Ringgit Shrugs Off Lockdown in Sign Worst of Losses May Be Over

Ringgit Shrugs Off Lockdown in Sign Worst of Losses May Be Over

The ringgit has greeted the start of Malaysia’s with a show of stability, suggesting any adverse impact from the restrictions may be limited.

The currency was Asia’s worst-performer in May, falling almost 1% against the dollar as the nation’s virus cases rose to a record. However, it never breached the March low of just under 4.16 per dollar and steadied last week around 4.13 despite the start of the lockdown.

Part of the reason is the impact of the recent tightening of restrictions on economic growth is estimated at less than 1%, according to the finance ministry. This is premised on a strategy that targets physical contact-heavy sectors while allowing those that contribute to more than 90% of GDP to operate.

In fact, some suggest the curbs may actually benefit the currency if they widen Malaysia’s trade surplus by reducing demand for imports and exports remain robust. The latter surged 63% in April on an annual basis.

“The lockdown could strengthen the ringgit due to domestic demand compression -- as we have seen previously in the case of the Philippine peso or Indian rupee,” said Trang Thuy Le, Asia FX strategist at Macquarie Capital Ltd. in Hong Kong. The rupee was Asia’s best performing currency last month despite Covid-19 continuing to India.

The bigger near-term risk for the ringgit may be if the government’s $9.7 billion spurs foreign investors to sell Malaysian bonds over fiscal deficit fears.

But even here the impact of the stimulus may be limited. Economists at MIDF Malaysia’s fiscal deficit to be 6.1% of GDP, versus the official government forecast of 6%, after taking the package into account.

“Fixed income outflows could rise in the near term on concern of fiscal deterioration, but we think this should be more than offset by weaker imports during lockdown,” says Le, who sees the ringgit ending this month around 4.12 per dollar.

Rising crude prices could also help support the ringgit given the country’s status as a net oil exporter.

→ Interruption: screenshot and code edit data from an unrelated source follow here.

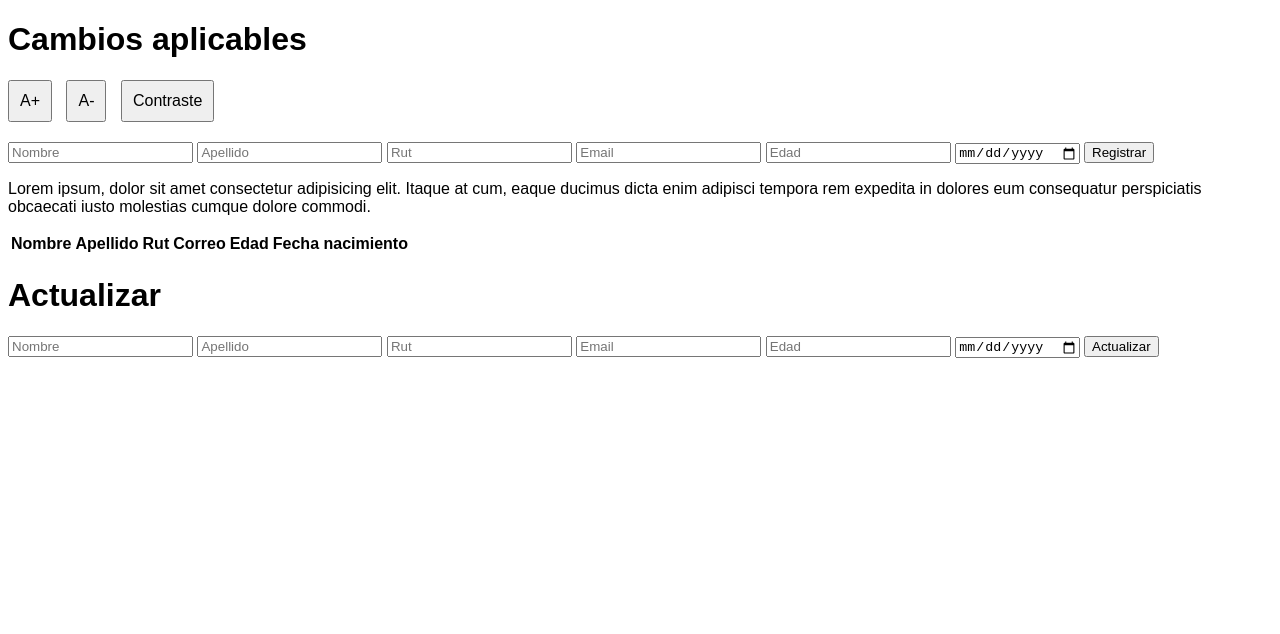
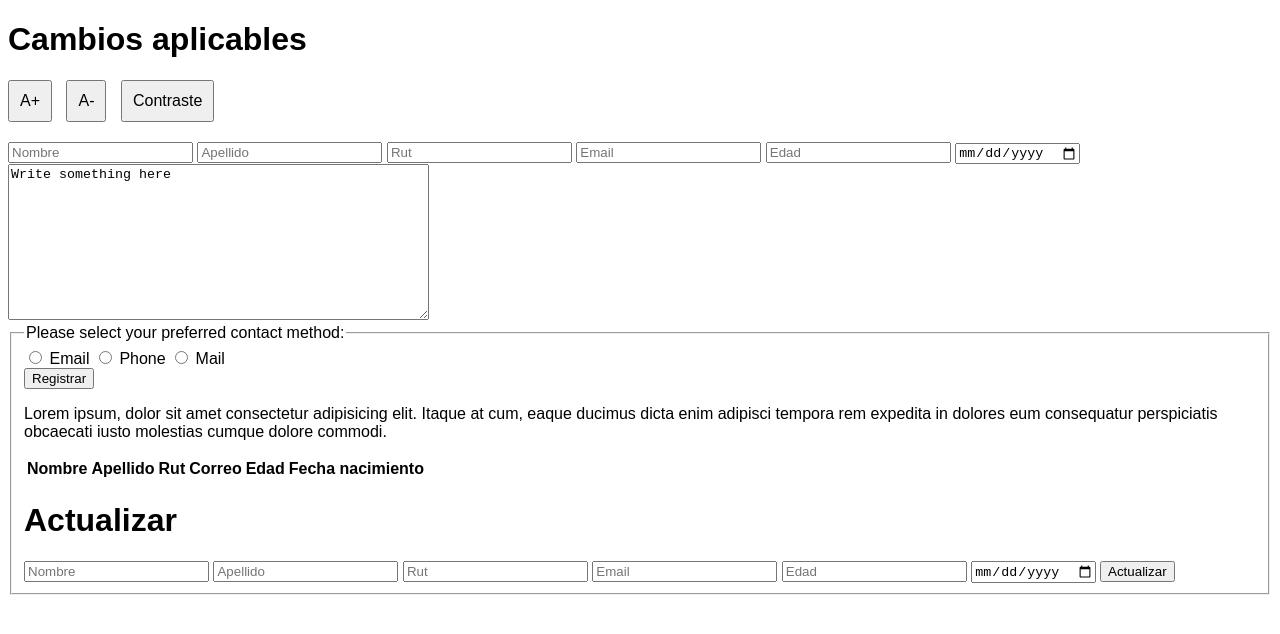
Before and after one commit to MrFranSG/practica-prueba, a plain HTML site: page index.html in a window 1280 px wide. Drawn offline with Linux system fonts and the light colour scheme.

Commit message:
tonterias
anadi cosas que no sirven por ahora

```diff
--- a/index.html
+++ b/index.html
@@ -24,6 +24,20 @@
     <input type="email" id="email" placeholder="Email">
     <input type="text" id="edad" placeholder="Edad">
     <input type="date" id="fnacimiento" placeholder="Fecha de nacimiento">
+    <textarea name="textarea" rows="10" cols="50">Write something here</textarea>
+    <fieldset>
+        <legend>Please select your preferred contact method:</legend>
+        <div>
+          <input type="radio" id="contactChoice1" name="contact" value="email" />
+          <label for="contactChoice1">Email</label>
+
+          <input type="radio" id="contactChoice2" name="contact" value="phone" />
+          <label for="contactChoice2">Phone</label>
+
+          <input type="radio" id="contactChoice3" name="contact" value="mail" />
+          <label for="contactChoice3">Mail</label>
+        </div>
+        <div>
     <button id="btnRegistrar">Registrar</button>
 
     <p>Lorem ipsum, dolor sit amet consectetur adipisicing elit. Itaque at cum, eaque ducimus dicta enim adipisci tempora rem expedita in dolores eum consequatur perspiciatis obcaecati iusto molestias cumque dolore commodi.</p>
```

West Texas Intermediate touched its highest since October 2018 last week.

Below are the key Asian economic data and events due this week:

    Currency held key technical level at end-of-March lows

    Could benefit from bigger trade surplus if imports fall